● **EXERCISE DESCRIPTION**:
Omitting all images, set down every line below exactly as it appears.

EXTRACTED DATA below:

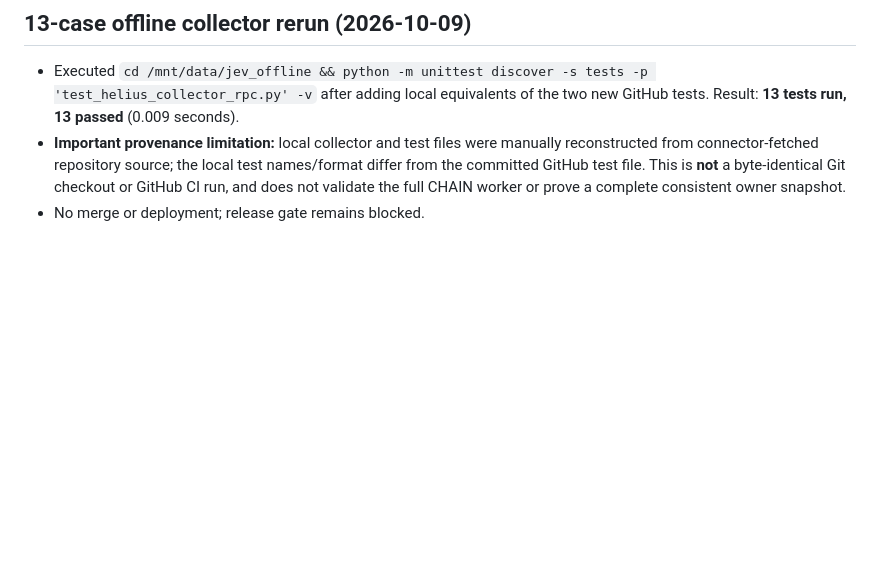
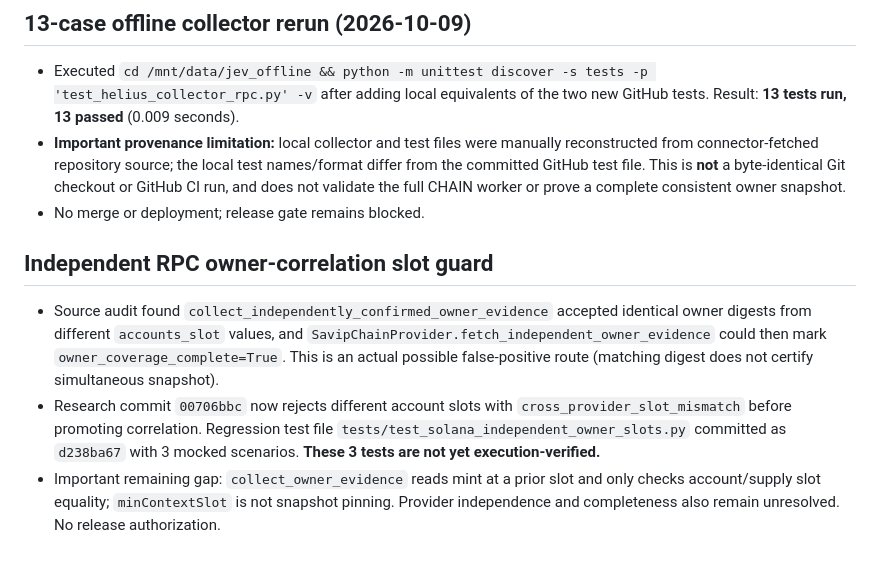
Before and after one commit to grewaljoe2/Jev-Desk, a Markdown page: research/solana_owner_verification_2026-10-09.md, the part around the change. Rendered like a GitHub page; blank space fills up the shorter version.

Commit message:
Document cross-provider slot correlation bug and unverified regression tests

```diff
--- a/research/solana_owner_verification_2026-10-09.md
+++ b/research/solana_owner_verification_2026-10-09.md
@@ -61,3 +61,8 @@ These are synthetic counterexamples, **not proof of a functioning verifier**. Re
 - Executed `cd /mnt/data/jev_offline && python -m unittest discover -s tests -p 'test_helius_collector_rpc.py' -v` after adding local equivalents of the two new GitHub tests. Result: **13 tests run, 13 passed** (0.009 seconds).
 - **Important provenance limitation:** local collector and test files were manually reconstructed from connector-fetched repository source; the local test names/format differ from the committed GitHub test file. This is **not** a byte-identical Git checkout or GitHub CI run, and does not validate the full CHAIN worker or prove a complete consistent owner snapshot.
 - No merge or deployment; release gate remains blocked.
+
+## Independent RPC owner-correlation slot guard
+- Source audit found `collect_independently_confirmed_owner_evidence` accepted identical owner digests from different `accounts_slot` values, and `SavipChainProvider.fetch_independent_owner_evidence` could then mark `owner_coverage_complete=True`. This is an actual possible false-positive route (matching digest does not certify simultaneous snapshot).
+- Research commit `00706bbc` now rejects different account slots with `cross_provider_slot_mismatch` before promoting correlation. Regression test file `tests/test_solana_independent_owner_slots.py` committed as `d238ba67` with 3 mocked scenarios. **These 3 tests are not yet execution-verified.**
+- Important remaining gap: `collect_owner_evidence` reads mint at a prior slot and only checks account/supply slot equality; `minContextSlot` is not snapshot pinning. Provider independence and completeness also remain unresolved. No release authorization.
```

End of EXTRACTED DATA.

● **SOLUTION TO THIS PROBLEM**:
Before and after one commit to grewaljoe2/Jev-Desk, a Markdown page: research/solana_owner_verification_2026-10-09.md, the part around the change. Rendered like a GitHub page; blank space fills up the shorter version.

Commit message:
Document cross-provider slot correlation bug and unverified regression tests

```diff
--- a/research/solana_owner_verification_2026-10-09.md
+++ b/research/solana_owner_verification_2026-10-09.md
@@ -61,3 +61,8 @@ These are synthetic counterexamples, **not proof of a functioning verifier**. Re
 - Executed `cd /mnt/data/jev_offline && python -m unittest discover -s tests -p 'test_helius_collector_rpc.py' -v` after adding local equivalents of the two new GitHub tests. Result: **13 tests run, 13 passed** (0.009 seconds).
 - **Important provenance limitation:** local collector and test files were manually reconstructed from connector-fetched repository source; the local test names/format differ from the committed GitHub test file. This is **not** a byte-identical Git checkout or GitHub CI run, and does not validate the full CHAIN worker or prove a complete consistent owner snapshot.
 - No merge or deployment; release gate remains blocked.
+
+## Independent RPC owner-correlation slot guard
+- Source audit found `collect_independently_confirmed_owner_evidence` accepted identical owner digests from different `accounts_slot` values, and `SavipChainProvider.fetch_independent_owner_evidence` could then mark `owner_coverage_complete=True`. This is an actual possible false-positive route (matching digest does not certify simultaneous snapshot).
+- Research commit `00706bbc` now rejects different account slots with `cross_provider_slot_mismatch` before promoting correlation. Regression test file `tests/test_solana_independent_owner_slots.py` committed as `d238ba67` with 3 mocked scenarios. **These 3 tests are not yet execution-verified.**
+- Important remaining gap: `collect_owner_evidence` reads mint at a prior slot and only checks account/supply slot equality; `minContextSlot` is not snapshot pinning. Provider independence and completeness also remain unresolved. No release authorization.
```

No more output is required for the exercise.